→ EXERCISE DETAILS: Copy each line of the listing below where the word "LearnSection" turns up.

[INPUT MATERIAL — start]

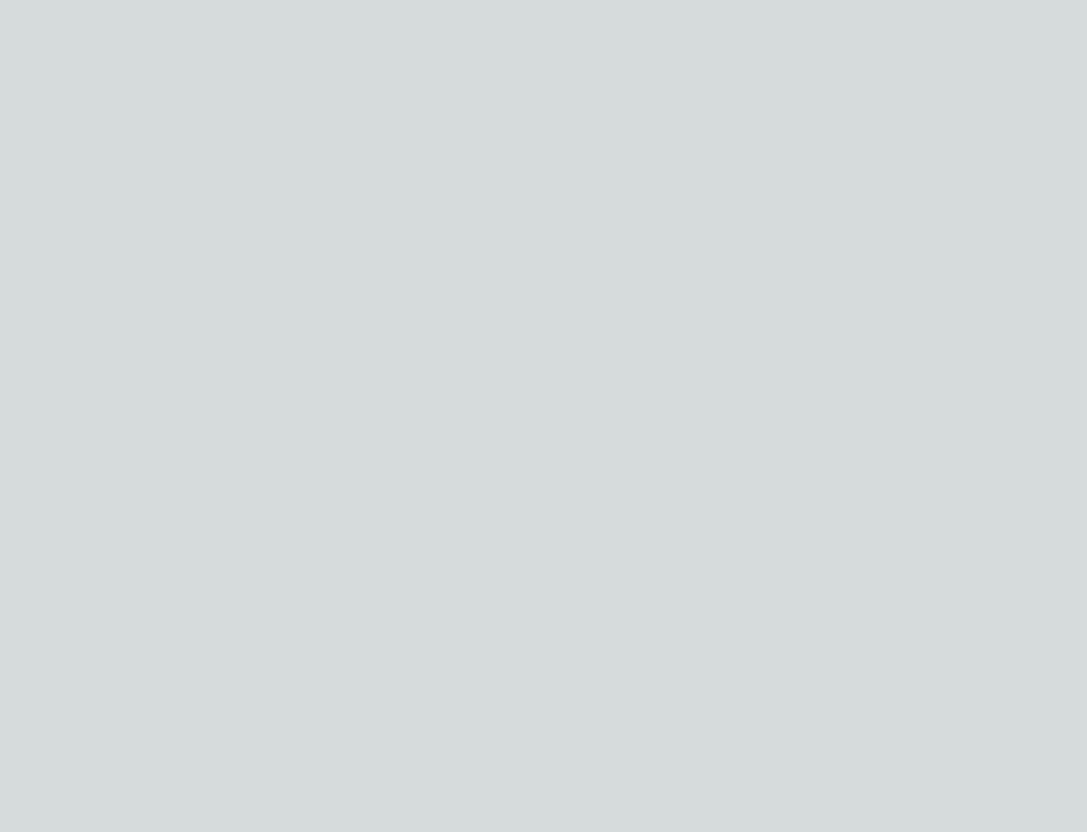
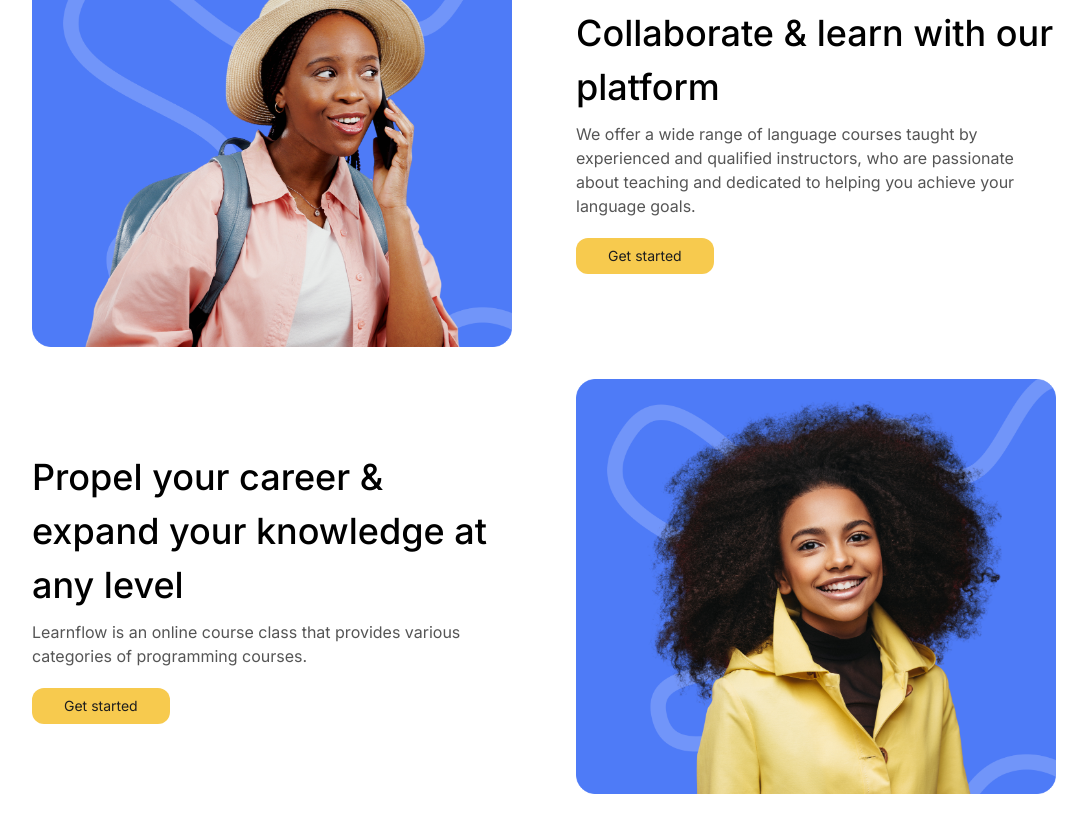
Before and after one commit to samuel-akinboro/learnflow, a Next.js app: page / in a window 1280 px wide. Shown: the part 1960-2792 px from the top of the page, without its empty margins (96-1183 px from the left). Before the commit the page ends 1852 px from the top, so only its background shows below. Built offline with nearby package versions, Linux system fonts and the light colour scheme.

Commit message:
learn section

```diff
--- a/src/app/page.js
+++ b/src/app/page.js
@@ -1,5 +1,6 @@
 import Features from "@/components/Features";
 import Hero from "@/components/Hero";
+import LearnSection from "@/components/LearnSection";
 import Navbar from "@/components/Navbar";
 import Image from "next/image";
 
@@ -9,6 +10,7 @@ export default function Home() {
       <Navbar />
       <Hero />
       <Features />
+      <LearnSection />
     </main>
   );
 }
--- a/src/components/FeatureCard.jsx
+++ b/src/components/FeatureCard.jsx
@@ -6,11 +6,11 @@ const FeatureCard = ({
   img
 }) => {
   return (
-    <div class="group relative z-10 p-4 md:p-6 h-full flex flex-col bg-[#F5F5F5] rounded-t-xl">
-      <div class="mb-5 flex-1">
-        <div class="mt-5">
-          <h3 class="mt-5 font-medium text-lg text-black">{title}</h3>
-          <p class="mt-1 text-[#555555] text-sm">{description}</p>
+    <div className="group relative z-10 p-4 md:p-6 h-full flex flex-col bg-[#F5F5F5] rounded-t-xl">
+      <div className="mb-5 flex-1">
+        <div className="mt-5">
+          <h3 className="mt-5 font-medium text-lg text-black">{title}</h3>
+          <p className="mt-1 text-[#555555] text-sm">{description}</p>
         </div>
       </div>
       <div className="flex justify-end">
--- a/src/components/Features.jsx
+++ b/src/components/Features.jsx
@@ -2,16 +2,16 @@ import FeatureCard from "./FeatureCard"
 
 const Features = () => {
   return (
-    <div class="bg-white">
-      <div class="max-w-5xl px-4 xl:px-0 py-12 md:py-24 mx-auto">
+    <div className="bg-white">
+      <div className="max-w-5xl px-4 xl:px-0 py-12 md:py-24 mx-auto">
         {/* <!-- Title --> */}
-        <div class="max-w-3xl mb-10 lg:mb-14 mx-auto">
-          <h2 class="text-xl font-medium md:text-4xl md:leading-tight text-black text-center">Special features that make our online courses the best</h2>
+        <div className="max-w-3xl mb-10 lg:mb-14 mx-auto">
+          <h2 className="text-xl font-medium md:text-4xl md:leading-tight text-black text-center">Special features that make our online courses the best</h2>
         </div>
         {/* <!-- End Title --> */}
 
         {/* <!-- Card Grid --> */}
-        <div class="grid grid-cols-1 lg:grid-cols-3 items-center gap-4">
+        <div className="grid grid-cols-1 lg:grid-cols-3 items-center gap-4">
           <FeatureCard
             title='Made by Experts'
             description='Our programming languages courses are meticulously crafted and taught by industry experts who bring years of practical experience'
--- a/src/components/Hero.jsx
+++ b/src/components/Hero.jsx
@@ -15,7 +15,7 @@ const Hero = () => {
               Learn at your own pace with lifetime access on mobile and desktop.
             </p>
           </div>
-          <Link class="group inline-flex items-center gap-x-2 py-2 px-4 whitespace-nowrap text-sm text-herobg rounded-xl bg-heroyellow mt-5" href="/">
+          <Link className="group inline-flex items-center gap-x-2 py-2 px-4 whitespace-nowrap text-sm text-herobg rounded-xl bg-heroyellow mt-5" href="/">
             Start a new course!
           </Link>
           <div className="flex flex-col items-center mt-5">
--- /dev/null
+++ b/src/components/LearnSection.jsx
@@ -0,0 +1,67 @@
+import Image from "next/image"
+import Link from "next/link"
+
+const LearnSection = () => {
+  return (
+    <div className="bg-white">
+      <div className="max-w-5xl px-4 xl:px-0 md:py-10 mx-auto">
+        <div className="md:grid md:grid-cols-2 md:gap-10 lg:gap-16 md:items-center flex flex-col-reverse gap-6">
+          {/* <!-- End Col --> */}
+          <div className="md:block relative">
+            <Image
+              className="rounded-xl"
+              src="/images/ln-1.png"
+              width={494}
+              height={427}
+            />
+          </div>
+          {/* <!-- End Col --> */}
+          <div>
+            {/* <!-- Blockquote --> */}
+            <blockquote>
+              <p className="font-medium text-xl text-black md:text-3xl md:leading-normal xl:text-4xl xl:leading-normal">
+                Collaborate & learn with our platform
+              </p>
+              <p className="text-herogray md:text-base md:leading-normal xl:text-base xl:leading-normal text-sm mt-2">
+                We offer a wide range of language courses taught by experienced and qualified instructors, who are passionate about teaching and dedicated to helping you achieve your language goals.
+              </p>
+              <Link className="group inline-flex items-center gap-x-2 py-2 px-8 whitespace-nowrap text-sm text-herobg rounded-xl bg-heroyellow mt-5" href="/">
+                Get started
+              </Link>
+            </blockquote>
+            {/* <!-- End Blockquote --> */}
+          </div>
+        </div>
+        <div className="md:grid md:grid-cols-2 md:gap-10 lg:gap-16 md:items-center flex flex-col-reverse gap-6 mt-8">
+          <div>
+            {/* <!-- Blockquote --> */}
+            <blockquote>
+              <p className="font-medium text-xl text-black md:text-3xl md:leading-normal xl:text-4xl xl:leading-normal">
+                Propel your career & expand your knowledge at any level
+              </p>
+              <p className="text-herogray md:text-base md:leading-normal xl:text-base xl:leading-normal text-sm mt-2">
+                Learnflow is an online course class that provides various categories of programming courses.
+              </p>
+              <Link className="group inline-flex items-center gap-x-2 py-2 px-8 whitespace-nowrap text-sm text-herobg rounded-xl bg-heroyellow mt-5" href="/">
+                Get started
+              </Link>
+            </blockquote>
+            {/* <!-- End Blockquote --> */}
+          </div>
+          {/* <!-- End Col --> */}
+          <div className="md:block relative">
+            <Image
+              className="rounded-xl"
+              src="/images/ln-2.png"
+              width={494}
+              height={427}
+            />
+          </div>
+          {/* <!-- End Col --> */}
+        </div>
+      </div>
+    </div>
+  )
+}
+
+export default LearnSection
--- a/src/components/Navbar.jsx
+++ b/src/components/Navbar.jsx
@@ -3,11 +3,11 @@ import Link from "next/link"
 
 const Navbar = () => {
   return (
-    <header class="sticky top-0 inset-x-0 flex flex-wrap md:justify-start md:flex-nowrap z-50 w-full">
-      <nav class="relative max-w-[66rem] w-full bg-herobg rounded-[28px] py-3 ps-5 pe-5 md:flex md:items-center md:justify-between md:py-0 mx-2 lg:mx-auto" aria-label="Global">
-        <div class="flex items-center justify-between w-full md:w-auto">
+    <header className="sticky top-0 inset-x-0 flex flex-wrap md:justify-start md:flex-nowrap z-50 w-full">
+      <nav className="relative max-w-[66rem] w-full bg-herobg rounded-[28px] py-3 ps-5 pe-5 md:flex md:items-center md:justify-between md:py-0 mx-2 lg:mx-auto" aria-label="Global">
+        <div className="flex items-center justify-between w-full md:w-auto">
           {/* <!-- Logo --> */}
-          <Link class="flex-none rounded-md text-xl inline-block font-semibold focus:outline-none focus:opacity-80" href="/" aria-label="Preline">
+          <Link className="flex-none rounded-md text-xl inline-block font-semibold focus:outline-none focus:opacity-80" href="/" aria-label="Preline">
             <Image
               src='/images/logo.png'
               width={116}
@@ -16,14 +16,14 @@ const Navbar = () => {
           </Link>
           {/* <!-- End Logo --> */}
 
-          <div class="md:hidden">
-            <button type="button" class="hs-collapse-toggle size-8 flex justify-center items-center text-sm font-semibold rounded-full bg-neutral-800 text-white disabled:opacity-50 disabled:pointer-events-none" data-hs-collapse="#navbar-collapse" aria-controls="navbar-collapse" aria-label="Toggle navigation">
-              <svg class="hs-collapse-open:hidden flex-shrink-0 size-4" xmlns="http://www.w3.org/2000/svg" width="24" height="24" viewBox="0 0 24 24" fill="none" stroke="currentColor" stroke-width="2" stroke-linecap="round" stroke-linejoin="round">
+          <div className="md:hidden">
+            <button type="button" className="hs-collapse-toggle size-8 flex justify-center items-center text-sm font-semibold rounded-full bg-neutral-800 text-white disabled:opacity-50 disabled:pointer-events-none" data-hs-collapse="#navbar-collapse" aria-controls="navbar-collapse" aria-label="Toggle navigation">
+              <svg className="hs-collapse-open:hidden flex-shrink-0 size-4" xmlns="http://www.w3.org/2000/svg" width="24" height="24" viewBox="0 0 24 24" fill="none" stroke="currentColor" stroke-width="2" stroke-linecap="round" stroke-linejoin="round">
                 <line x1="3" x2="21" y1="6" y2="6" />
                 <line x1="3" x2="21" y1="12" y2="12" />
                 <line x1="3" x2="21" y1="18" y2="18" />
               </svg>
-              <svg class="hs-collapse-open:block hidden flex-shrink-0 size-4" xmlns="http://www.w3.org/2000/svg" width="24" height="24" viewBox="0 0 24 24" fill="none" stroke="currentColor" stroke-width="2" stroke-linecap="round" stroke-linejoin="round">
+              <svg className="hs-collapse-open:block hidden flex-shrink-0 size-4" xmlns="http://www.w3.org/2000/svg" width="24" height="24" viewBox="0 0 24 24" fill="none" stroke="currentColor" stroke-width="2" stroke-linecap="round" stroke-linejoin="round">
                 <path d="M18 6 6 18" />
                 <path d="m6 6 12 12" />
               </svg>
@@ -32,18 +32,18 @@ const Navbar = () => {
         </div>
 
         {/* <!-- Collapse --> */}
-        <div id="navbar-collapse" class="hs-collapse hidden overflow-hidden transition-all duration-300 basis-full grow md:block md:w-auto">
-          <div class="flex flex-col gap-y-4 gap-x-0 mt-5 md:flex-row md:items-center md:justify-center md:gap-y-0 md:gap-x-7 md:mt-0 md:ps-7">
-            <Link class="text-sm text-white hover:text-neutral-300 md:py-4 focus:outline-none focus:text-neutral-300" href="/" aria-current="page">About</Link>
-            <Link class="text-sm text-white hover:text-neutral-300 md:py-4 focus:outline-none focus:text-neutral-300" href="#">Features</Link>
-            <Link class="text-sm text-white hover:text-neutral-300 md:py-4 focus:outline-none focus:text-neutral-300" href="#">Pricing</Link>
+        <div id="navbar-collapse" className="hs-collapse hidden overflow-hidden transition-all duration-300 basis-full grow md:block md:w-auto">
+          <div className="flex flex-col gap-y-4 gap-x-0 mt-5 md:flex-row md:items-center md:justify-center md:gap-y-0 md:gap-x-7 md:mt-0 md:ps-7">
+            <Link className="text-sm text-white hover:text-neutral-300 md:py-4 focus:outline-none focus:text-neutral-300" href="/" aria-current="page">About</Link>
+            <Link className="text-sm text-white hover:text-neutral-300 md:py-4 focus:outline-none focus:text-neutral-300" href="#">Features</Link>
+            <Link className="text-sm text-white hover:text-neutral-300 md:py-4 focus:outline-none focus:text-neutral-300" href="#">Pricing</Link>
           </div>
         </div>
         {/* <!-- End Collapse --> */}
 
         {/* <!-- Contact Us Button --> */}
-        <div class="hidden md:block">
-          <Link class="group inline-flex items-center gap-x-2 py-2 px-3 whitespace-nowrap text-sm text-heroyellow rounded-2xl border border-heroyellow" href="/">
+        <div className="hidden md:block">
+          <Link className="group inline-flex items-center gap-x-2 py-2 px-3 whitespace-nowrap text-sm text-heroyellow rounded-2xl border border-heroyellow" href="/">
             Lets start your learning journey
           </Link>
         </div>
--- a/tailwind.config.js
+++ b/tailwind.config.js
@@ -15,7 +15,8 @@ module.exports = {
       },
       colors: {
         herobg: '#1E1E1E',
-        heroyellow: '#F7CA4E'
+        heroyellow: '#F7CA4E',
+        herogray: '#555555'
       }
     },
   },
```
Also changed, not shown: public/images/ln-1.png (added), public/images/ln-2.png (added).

[INPUT MATERIAL — finish]

→ WRITTEN RESPONSE:
+import LearnSection from "@/components/LearnSection";
+      <LearnSection />
+++ b/src/components/LearnSection.jsx
+const LearnSection = () => {
+export default LearnSection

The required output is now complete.